Tuberculosis (TB) is an infectious disease caused by Mycobacterium tuberculosis which results in close to 1.5 million deaths yearly. Only about 5% of those infected develop active disease which indicates effective host immune mechanisms which could be useful from a therapeutic perspective. Our results as well as others, show that such immune control includes free radicals such as nitric oxide produced by activated macrophages but also many other factors such as vitamin D-deficiency and chronic helminth infection which may attenuate important host mechanisms such as Th1-type immunity. Once TB has been diagnosed, it is essential that state-of-the art methods to assess host immunity, disease severity, bacterial load, drug exposure and minimal inhibitory concentrations are integrated to individualize and optimize treatment.
Our general aim is to individualise and thereby optimize management of clinical TB by new methods and strategies. For this purpose, we have developed methods to evaluate host immunity to TB, drug concentration measurements, disease severity as well as culture- and whole genome sequenced based susceptibility testing in national and international collaborative projects. The research group consists of specialists in tuberculosis from different profession such as biologists, biomedical analysts, clinical microbiologists, infectious disease specialists and nurses.
In our projects we use several methods such as whole genome sequencing, MIC-determination by several methods including the EUCAST reference method, drug concentration determinations by LC-MS/MS and biological methods. There is close collaboration between the two P3 laboratories for research and clinical diagnosis of mycobacterial infections where virulent mycobacteria are studied using live-cell microscopy, in vitro studies of host immunity using cell-lines. Immunohistochemistry, flow cytometry methods, luminex are used to characterise host immunity responses. There is also expertise on methods used to diagnose active and latent tuberculosis including culture, drug susceptibility testing and interferon-gamma release assays (IGRA). The research group has long time experience in translational projects and clinical interventional studies in local, regional, national and international collaborative studies (Ethiopia, China and Guinea Bissau among others).

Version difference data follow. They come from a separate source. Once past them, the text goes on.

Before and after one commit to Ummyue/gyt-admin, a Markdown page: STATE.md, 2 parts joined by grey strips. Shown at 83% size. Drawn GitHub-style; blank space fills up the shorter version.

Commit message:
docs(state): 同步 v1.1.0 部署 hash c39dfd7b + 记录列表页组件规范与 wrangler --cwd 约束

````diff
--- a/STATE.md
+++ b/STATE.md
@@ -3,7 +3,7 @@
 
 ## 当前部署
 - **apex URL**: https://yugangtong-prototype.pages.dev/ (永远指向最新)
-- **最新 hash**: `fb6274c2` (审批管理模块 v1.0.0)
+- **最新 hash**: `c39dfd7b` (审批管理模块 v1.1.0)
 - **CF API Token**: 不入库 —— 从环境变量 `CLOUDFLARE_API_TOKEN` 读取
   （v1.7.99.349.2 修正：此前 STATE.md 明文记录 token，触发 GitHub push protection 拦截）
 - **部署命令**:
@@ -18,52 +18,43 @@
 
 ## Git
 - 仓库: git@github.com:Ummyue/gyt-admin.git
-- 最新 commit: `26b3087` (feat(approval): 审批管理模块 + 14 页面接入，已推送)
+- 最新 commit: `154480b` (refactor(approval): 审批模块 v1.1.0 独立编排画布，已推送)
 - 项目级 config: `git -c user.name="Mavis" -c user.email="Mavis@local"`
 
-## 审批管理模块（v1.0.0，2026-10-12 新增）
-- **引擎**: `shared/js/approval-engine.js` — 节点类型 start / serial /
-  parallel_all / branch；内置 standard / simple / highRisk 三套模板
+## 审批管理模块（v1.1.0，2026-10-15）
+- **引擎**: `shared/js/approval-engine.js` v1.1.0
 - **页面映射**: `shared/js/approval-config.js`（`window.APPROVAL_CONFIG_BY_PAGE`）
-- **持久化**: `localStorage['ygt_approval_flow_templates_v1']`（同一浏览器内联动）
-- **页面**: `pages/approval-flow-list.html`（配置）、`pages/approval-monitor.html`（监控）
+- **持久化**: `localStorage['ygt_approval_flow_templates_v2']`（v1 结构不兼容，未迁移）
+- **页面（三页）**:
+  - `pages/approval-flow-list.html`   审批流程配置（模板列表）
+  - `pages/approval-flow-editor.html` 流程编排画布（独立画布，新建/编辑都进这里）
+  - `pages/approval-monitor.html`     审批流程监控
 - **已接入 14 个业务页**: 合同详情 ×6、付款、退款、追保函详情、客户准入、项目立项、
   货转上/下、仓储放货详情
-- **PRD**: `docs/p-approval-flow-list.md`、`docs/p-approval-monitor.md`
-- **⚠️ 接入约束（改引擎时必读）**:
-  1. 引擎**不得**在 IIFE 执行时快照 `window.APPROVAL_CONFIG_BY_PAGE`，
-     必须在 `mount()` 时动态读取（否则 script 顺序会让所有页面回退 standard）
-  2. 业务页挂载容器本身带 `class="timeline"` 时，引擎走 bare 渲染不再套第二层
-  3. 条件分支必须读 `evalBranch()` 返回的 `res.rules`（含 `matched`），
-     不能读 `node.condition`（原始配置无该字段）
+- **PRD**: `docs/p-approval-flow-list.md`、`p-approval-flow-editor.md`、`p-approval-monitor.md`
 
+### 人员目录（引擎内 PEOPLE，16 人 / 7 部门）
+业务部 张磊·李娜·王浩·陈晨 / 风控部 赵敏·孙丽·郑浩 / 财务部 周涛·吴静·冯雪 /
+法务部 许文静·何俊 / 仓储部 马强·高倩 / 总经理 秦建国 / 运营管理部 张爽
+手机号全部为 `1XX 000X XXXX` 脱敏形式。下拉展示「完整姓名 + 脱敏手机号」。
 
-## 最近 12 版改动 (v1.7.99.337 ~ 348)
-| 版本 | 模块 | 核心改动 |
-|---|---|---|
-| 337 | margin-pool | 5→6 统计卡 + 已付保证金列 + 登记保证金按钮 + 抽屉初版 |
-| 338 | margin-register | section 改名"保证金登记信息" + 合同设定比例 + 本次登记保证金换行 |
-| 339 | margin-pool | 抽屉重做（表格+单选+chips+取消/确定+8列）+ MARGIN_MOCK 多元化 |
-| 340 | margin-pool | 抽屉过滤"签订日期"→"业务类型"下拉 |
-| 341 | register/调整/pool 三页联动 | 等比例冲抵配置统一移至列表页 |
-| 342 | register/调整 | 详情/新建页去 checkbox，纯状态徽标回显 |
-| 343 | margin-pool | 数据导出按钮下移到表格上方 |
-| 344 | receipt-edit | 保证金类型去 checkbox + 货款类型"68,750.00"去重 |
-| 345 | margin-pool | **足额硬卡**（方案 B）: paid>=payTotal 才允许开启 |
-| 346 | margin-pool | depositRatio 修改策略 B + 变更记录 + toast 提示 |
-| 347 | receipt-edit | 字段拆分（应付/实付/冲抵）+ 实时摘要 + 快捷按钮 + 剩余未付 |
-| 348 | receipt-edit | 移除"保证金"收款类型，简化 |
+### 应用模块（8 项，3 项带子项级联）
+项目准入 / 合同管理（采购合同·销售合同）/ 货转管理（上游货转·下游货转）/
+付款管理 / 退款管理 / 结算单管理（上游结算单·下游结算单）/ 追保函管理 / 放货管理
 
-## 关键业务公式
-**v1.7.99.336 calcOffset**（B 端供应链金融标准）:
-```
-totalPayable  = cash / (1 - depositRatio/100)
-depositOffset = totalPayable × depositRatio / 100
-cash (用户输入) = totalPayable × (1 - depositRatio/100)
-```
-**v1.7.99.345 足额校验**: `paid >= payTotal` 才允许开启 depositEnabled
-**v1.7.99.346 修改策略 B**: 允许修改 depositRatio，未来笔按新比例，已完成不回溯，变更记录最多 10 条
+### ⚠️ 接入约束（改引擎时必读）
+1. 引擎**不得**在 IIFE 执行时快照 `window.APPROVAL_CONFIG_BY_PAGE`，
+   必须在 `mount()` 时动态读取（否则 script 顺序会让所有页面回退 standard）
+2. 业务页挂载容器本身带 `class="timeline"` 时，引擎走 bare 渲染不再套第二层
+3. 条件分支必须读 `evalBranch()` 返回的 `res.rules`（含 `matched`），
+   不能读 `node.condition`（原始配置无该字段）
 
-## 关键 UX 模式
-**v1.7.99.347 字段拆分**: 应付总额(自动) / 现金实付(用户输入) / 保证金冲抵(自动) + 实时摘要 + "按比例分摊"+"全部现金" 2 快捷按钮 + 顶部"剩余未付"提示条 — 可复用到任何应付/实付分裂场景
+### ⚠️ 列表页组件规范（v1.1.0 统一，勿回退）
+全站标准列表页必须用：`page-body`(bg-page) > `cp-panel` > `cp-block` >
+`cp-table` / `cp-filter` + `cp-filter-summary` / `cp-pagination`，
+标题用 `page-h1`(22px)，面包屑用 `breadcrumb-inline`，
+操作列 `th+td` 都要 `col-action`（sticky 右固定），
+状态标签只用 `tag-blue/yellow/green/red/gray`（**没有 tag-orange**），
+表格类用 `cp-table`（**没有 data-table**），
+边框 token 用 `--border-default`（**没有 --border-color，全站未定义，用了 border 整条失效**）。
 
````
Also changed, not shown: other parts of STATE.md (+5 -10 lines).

Funding is granted from the Swedish Heart and Lung Foundation (JP, 2021-2023; TS 2018-2021), the Swedish Research Council (TS 2017-2022, TN 2019-2022), the Reserach Council of South-East Sweden (FORSS; JP and TS), Linköping University (LiU/ALF; JP and TS).